What you should do:
Repeat these records exactly, pictures excluded.

Records for this task Block Start

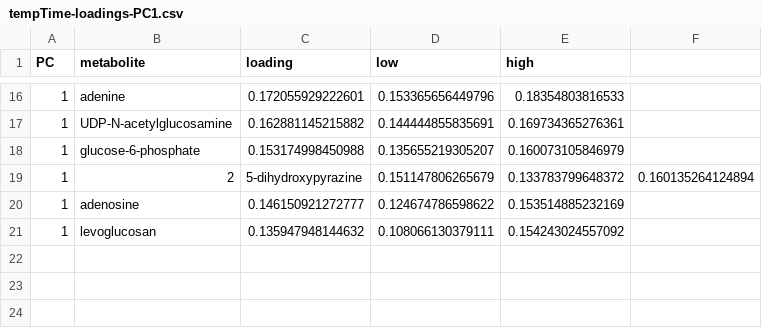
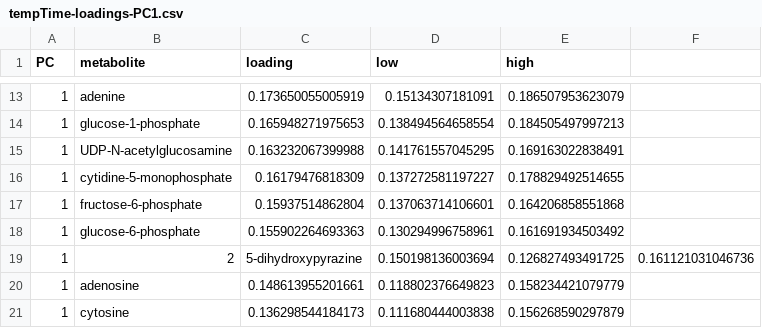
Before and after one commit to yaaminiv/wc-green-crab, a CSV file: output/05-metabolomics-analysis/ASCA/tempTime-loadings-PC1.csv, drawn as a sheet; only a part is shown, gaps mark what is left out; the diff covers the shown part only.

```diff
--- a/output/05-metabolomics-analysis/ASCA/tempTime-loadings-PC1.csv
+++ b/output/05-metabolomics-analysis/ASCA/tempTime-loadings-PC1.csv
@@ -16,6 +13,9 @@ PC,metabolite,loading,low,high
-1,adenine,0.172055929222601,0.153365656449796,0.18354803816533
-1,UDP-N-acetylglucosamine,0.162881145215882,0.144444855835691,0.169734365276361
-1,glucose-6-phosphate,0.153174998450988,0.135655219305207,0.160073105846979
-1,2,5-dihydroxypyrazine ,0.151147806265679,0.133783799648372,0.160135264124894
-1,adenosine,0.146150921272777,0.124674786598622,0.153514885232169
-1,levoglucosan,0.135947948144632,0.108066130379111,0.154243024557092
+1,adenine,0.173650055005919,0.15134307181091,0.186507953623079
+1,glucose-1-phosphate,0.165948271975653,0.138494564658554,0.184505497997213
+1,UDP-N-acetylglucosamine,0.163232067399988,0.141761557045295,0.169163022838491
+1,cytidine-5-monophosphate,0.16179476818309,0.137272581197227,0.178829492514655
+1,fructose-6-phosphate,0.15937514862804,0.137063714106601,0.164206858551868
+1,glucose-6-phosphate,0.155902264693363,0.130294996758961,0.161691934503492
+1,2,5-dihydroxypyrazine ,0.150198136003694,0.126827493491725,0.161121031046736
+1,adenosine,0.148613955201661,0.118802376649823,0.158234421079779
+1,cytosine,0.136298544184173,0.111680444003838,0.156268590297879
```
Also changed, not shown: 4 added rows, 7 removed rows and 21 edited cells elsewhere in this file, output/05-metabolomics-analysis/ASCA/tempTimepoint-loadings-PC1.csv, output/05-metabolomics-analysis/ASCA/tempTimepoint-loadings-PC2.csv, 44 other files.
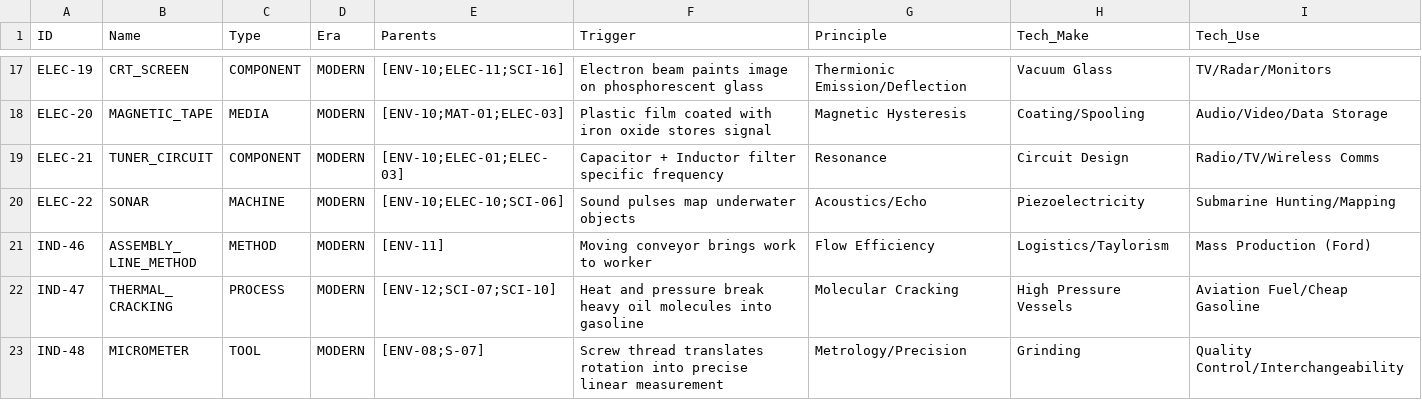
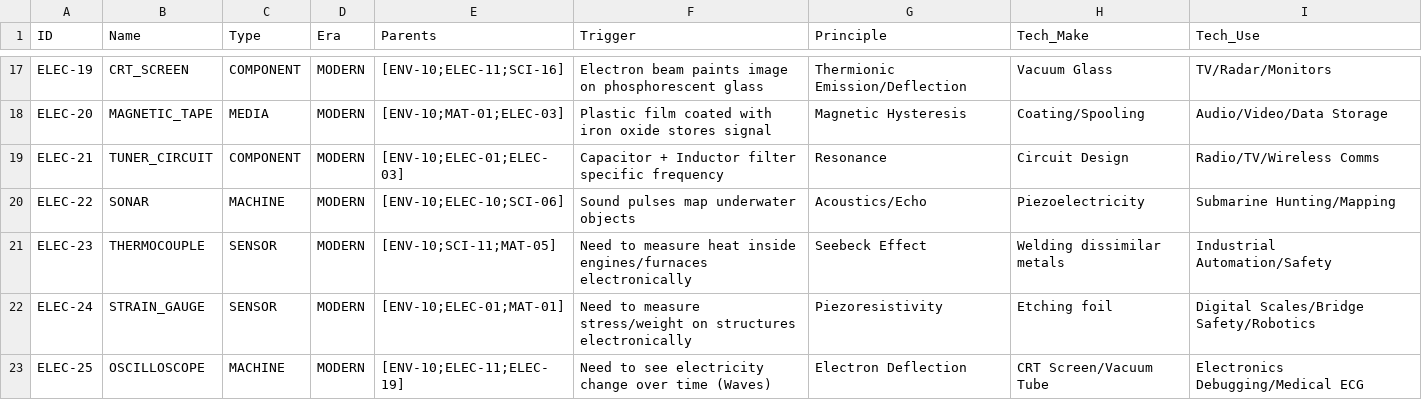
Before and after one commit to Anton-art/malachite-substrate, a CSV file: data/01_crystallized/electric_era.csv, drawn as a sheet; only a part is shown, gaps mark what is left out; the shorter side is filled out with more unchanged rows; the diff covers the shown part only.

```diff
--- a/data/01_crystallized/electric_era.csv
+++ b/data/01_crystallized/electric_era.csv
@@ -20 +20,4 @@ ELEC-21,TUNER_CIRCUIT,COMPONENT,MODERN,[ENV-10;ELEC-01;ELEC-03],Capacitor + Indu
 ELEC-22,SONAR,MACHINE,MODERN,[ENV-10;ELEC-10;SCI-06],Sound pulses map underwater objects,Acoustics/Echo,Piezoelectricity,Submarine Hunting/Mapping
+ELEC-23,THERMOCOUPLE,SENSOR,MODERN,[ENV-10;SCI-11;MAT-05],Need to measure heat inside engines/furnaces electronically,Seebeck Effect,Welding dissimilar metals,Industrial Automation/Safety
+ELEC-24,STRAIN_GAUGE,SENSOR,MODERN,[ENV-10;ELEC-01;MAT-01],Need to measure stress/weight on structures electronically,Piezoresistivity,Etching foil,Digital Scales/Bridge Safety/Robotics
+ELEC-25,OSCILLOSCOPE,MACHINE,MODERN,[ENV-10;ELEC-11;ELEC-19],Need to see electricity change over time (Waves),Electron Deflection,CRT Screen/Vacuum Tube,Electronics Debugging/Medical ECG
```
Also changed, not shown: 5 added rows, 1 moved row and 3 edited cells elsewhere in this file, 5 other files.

Records for this task Block End

Expected output:
Before and after one commit to yaaminiv/wc-green-crab, a CSV file: output/05-metabolomics-analysis/ASCA/tempTime-loadings-PC1.csv, drawn as a sheet; only a part is shown, gaps mark what is left out; the diff covers the shown part only.

```diff
--- a/output/05-metabolomics-analysis/ASCA/tempTime-loadings-PC1.csv
+++ b/output/05-metabolomics-analysis/ASCA/tempTime-loadings-PC1.csv
@@ -16,6 +13,9 @@ PC,metabolite,loading,low,high
-1,adenine,0.172055929222601,0.153365656449796,0.18354803816533
-1,UDP-N-acetylglucosamine,0.162881145215882,0.144444855835691,0.169734365276361
-1,glucose-6-phosphate,0.153174998450988,0.135655219305207,0.160073105846979
-1,2,5-dihydroxypyrazine ,0.151147806265679,0.133783799648372,0.160135264124894
-1,adenosine,0.146150921272777,0.124674786598622,0.153514885232169
-1,levoglucosan,0.135947948144632,0.108066130379111,0.154243024557092
+1,adenine,0.173650055005919,0.15134307181091,0.186507953623079
+1,glucose-1-phosphate,0.165948271975653,0.138494564658554,0.184505497997213
+1,UDP-N-acetylglucosamine,0.163232067399988,0.141761557045295,0.169163022838491
+1,cytidine-5-monophosphate,0.16179476818309,0.137272581197227,0.178829492514655
+1,fructose-6-phosphate,0.15937514862804,0.137063714106601,0.164206858551868
+1,glucose-6-phosphate,0.155902264693363,0.130294996758961,0.161691934503492
+1,2,5-dihydroxypyrazine ,0.150198136003694,0.126827493491725,0.161121031046736
+1,adenosine,0.148613955201661,0.118802376649823,0.158234421079779
+1,cytosine,0.136298544184173,0.111680444003838,0.156268590297879
```
Also changed, not shown: 4 added rows, 7 removed rows and 21 edited cells elsewhere in this file, output/05-metabolomics-analysis/ASCA/tempTimepoint-loadings-PC1.csv, output/05-metabolomics-analysis/ASCA/tempTimepoint-loadings-PC2.csv, 44 other files.
Before and after one commit to Anton-art/malachite-substrate, a CSV file: data/01_crystallized/electric_era.csv, drawn as a sheet; only a part is shown, gaps mark what is left out; the shorter side is filled out with more unchanged rows; the diff covers the shown part only.

```diff
--- a/data/01_crystallized/electric_era.csv
+++ b/data/01_crystallized/electric_era.csv
@@ -20 +20,4 @@ ELEC-21,TUNER_CIRCUIT,COMPONENT,MODERN,[ENV-10;ELEC-01;ELEC-03],Capacitor + Indu
 ELEC-22,SONAR,MACHINE,MODERN,[ENV-10;ELEC-10;SCI-06],Sound pulses map underwater objects,Acoustics/Echo,Piezoelectricity,Submarine Hunting/Mapping
+ELEC-23,THERMOCOUPLE,SENSOR,MODERN,[ENV-10;SCI-11;MAT-05],Need to measure heat inside engines/furnaces electronically,Seebeck Effect,Welding dissimilar metals,Industrial Automation/Safety
+ELEC-24,STRAIN_GAUGE,SENSOR,MODERN,[ENV-10;ELEC-01;MAT-01],Need to measure stress/weight on structures electronically,Piezoresistivity,Etching foil,Digital Scales/Bridge Safety/Robotics
+ELEC-25,OSCILLOSCOPE,MACHINE,MODERN,[ENV-10;ELEC-11;ELEC-19],Need to see electricity change over time (Waves),Electron Deflection,CRT Screen/Vacuum Tube,Electronics Debugging/Medical ECG
```
Also changed, not shown: 5 added rows, 1 moved row and 3 edited cells elsewhere in this file, 5 other files.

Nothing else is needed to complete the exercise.